*Exercise*. Identify and pull out each line of the entries in which "const" occurs.

*Supplied material*.
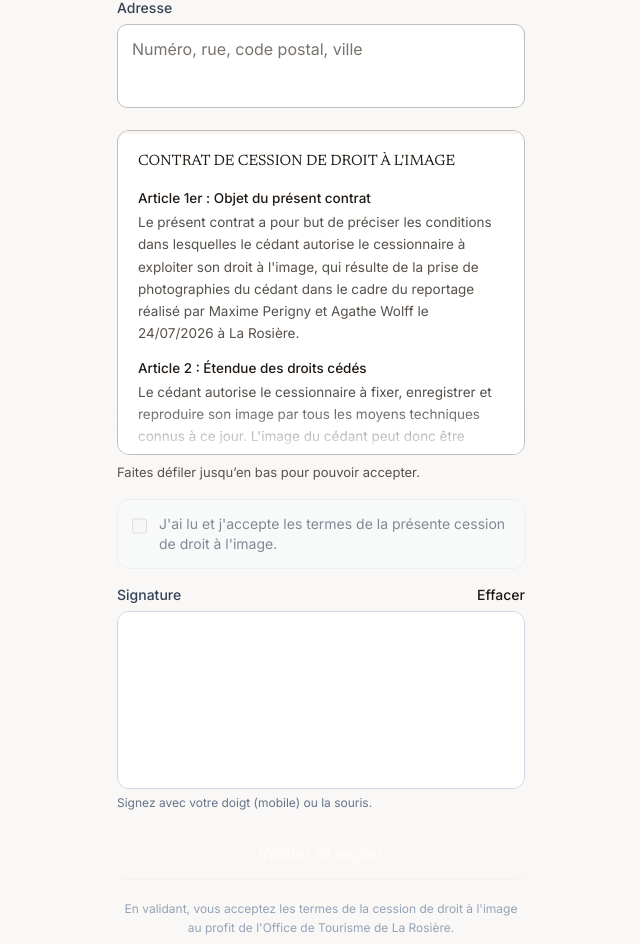
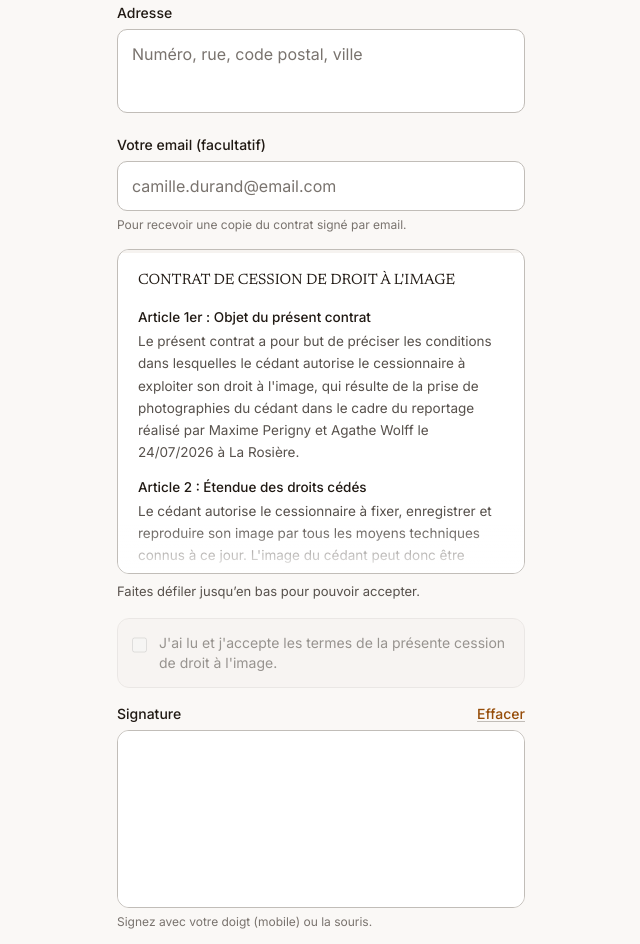
Before and after one commit to larosieretv-lab/Cession-De-Droit, a Next.js app: page / in a window 1280 px wide. Shown: the part 420-1364 px from the top of the page, without its empty margins (319-959 px from the left). Built offline with nearby package versions, Linux system fonts and the light colour scheme.

Commit message:
updtade mail of the user

```diff
--- a/app/page.tsx
+++ b/app/page.tsx
@@ -13,6 +13,7 @@ export default function Home() {
   const [prenom, setPrenom] = useState("");
   const [nom, setNom] = useState("");
   const [adresse, setAdresse] = useState("");
+  const [email, setEmail] = useState("");
   const [status, setStatus] = useState<Status>("idle");
   const [message, setMessage] = useState("");
   const [scrolledToEnd, setScrolledToEnd] = useState(false);
@@ -26,6 +27,11 @@ export default function Home() {
     if (!prenom.trim() || !nom.trim() || !adresse.trim()) {
       setStatus("error");
       setMessage("Merci de remplir votre prénom, nom et adresse.");
+      return;
+    }
+    if (email.trim() && !/^[^\s@]+@[^\s@]+\.[^\s@]+$/.test(email.trim())) {
+      setStatus("error");
+      setMessage("L\u2019adresse email saisie ne semble pas valide.");
       return;
     }
     if (!accepted) {
@@ -68,11 +74,14 @@ export default function Home() {
         prenom,
         nom,
         adresse,
+        email,
         pdf,
         filename,
       });
       const emailNote = result.sent
-        ? " Le PDF a bien été envoyé à contenu@larosiere.net."
+        ? email.trim()
+          ? ` Le PDF a été envoyé à l'Office de Tourisme et à ${email.trim()}.`
+          : " Le PDF a bien été envoyé à l'Office de Tourisme."
         : ` EMAIL NON ENVOYÉ : ${result.reason}. Le PDF reste téléchargeable ci-dessous.`;
 
       setStatus("success");
@@ -89,22 +98,22 @@ export default function Home() {
   if (status === "success") {
     return (
       <main className="mx-auto flex min-h-screen max-w-md flex-col items-center justify-center px-5 py-10 text-center">
-        <div className="flex h-16 w-16 items-center justify-center rounded-full bg-emerald-100">
-          <svg viewBox="0 0 24 24" className="h-9 w-9 text-emerald-600" fill="none" stroke="currentColor" strokeWidth={2.5}>
+        <div className="flex h-16 w-16 items-center justify-center rounded-full bg-success-bg">
+          <svg viewBox="0 0 24 24" className="h-9 w-9 text-success" fill="none" stroke="currentColor" strokeWidth={2.5}>
             <path strokeLinecap="round" strokeLinejoin="round" d="M5 13l4 4L19 7" />
           </svg>
         </div>
         <h1 className="mt-5 text-2xl font-bold">Merci {prenom} !</h1>
-        <p className="mt-2 text-slate-600">{message}</p>
+        <p className="mt-2 text-ink-soft">{message}</p>
         {pdfUrl && (
           <a
             href={pdfUrl}
             download={`cession_${nom}_${prenom}.pdf`}
             target="_blank"
             rel="noopener noreferrer"
-            className="mt-6 w-full rounded-xl bg-brand px-5 py-3.5 text-center font-semibold text-white shadow-sm active:scale-[0.99]"
+            className="btn-ink mt-6"
           >
-            Télécharger mon contrat (PDF)
+            Enregistrer mon contrat (PDF)
           </a>
         )}
         <button
@@ -113,12 +122,13 @@ export default function Home() {
             setPrenom("");
             setNom("");
             setAdresse("");
+            setEmail("");
             setPdfUrl(null);
             setAccepted(false);
             setScrolledToEnd(false);
             sigRef.current?.clear();
           }}
-          className="mt-3 w-full rounded-xl border border-slate-300 px-5 py-3 font-medium text-slate-700"
+          className="btn-quiet mt-3"
         >
           Nouvelle signature
         </button>
@@ -135,13 +145,13 @@ export default function Home() {
           alt="La Rosière — Espace San Bernardo"
           className="mb-4 h-16 w-auto"
         />
-        <p className="text-xs font-semibold uppercase tracking-wide text-brand">
+        <p className="text-xs font-semibold uppercase tracking-wide text-sun-ink">
           Office de Tourisme de La Rosière
         </p>
-        <h1 className="mt-1 text-2xl font-bold leading-tight">
+        <h1 className="mt-1 font-serif text-[28px] leading-tight text-ink">
           Cession de droit à l&apos;image
         </h1>
-        <p className="mt-2 text-sm text-slate-600">
+        <p className="mt-2 text-sm text-ink-soft">
           Renseignez vos informations et signez ci-dessous. Un contrat PDF
           récapitulatif vous sera fourni.
         </p>
@@ -180,6 +190,21 @@ export default function Home() {
           />
         </Field>
 
+        <Field label="Votre email (facultatif)">
+          <input
+            type="email"
+            inputMode="email"
+            autoComplete="email"
+            value={email}
+            onChange={(e) => setEmail(e.target.value)}
+            className="input"
+            placeholder="camille.durand@email.com"
+          />
+          <p className="mt-1.5 text-xs text-ink-faint">
+            Pour recevoir une copie du contrat signé par email.
+          </p>
+        </Field>
+
         <ContractTerms
           prenom={prenom}
           nom={nom}
@@ -190,8 +215,8 @@ export default function Home() {
         <label
           className={`flex items-start gap-3 rounded-xl border p-3.5 transition ${
             scrolledToEnd
-              ? "cursor-pointer border-slate-300 bg-white"
-              : "cursor-not-allowed border-slate-200 bg-slate-50 opacity-60"
+              ? "cursor-pointer border-line-strong bg-surface"
+              : "cursor-not-allowed border-line bg-sunk opacity-60"
           }`}
         >
           <input
@@ -199,9 +224,9 @@ export default function Home() {
             checked={accepted}
             disabled={!scrolledToEnd}
             onChange={(e) => setAccepted(e.target.checked)}
-            className="mt-0.5 h-5 w-5 accent-brand"
+            className="mt-0.5 h-5 w-5 accent-[var(--sun-ink)]"
           />
-          <span className="text-sm text-slate-700">
+          <span className="text-sm text-ink-soft">
             J&apos;ai lu et j&apos;accepte les termes de la présente cession de
             droit à l&apos;image.
           </span>
@@ -209,43 +234,47 @@ export default function Home() {
 
         <div>
           <div className="mb-1.5 flex items-center justify-between">
-            <label className="block text-sm font-medium text-slate-700">
+            <label className="block text-sm font-medium text-ink">
               Signature
             </label>
             <button
               type="button"
               onClick={() => sigRef.current?.clear()}
-              className="text-sm font-medium text-brand"
+              className="text-sm font-medium text-sun-ink underline decoration-line-strong underline-offset-2"
             >
               Effacer
             </button>
           </div>
-          <div className="overflow-hidden rounded-xl border border-slate-300 bg-white">
+          <div className="overflow-hidden rounded-xl border border-line-strong bg-surface">
             <SignaturePad
               ref={sigRef}
               className="h-44 w-full touch-none bg-white"
             />
           </div>
-          <p className="mt-1.5 text-xs text-slate-500">
+          <p className="mt-1.5 text-xs text-ink-faint">
             Signez avec votre doigt (mobile) ou la souris.
           </p>
         </div>
 
         {message && status === "error" && (
-          <p className="rounded-lg bg-red-50 px-3 py-2 text-sm text-red-700">
+          <p className="rounded-lg bg-danger-bg px-3 py-2 text-sm text-danger">
             {message}
           </p>
         )}
 
+        {/* Always enabled: a disabled button hides why it cannot be used, the
+            validation message above says it instead. */}
         <button
           type="submit"
-          disabled={status === "submitting" || !accepted}
-          className="w-full rounded-xl bg-brand px-5 py-3.5 text-center text-base font-semibold text-white shadow-sm transition active:scale-[0.99] disabled:cursor-not-allowed disabled:opacity-60"
+          disabled={status === "submitting"}
+          className="btn-ink"
         >
-          {status === "submitting" ? "Envoi en cours…" : "Valider et signer"}
+          {status === "submitting"
+            ? "Envoi en cours…"
+            : "Valider et enregistrer"}
         </button>
 
-        <p className="pt-1 text-center text-xs leading-relaxed text-slate-400">
+        <p className="pt-1 text-center text-xs leading-relaxed text-ink-faint">
           En validant, vous acceptez les termes de la cession de droit à
           l&apos;image au profit de l&apos;Office de Tourisme de La Rosière.
         </p>
@@ -263,7 +292,7 @@ function Field({
 }) {
   return (
     <div>
-      <label className="mb-1.5 block text-sm font-medium text-slate-700">
+      <label className="mb-1.5 block text-sm font-medium text-ink">
         {label}
       </label>
       {children}
--- a/lib/formsubmit.ts
+++ b/lib/formsubmit.ts
@@ -19,6 +19,7 @@ export async function sendContractByEmail(params: {
   prenom: string;
   nom: string;
   adresse: string;
+  email?: string;
   pdf: Uint8Array;
   filename: string;
 }): Promise<{ sent: boolean; reason?: string }> {
@@ -33,6 +34,16 @@ export async function sendContractByEmail(params: {
   form.append("Nom", params.nom);
   form.append("Adresse", params.adresse);
   form.append("Date de signature", new Date().toLocaleString("fr-FR"));
+
+  // When the signer gives their address, they receive a copy of the contract
+  // and answering the notification replies to them directly.
+  const email = params.email?.trim();
+  if (email) {
+    form.append("Email du signataire", email);
+    form.append("_cc", email);
+    form.append("_replyto", email);
+  }
+
   form.append(
     "attachment",
     new Blob([new Uint8Array(params.pdf)], { type: "application/pdf" }),
```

*Expected output*.
   const [prenom, setPrenom] = useState("");
   const [nom, setNom] = useState("");
   const [adresse, setAdresse] = useState("");
+  const [email, setEmail] = useState("");
   const [status, setStatus] = useState<Status>("idle");
   const [message, setMessage] = useState("");
   const [scrolledToEnd, setScrolledToEnd] = useState(false);
       const emailNote = result.sent
+  const email = params.email?.trim();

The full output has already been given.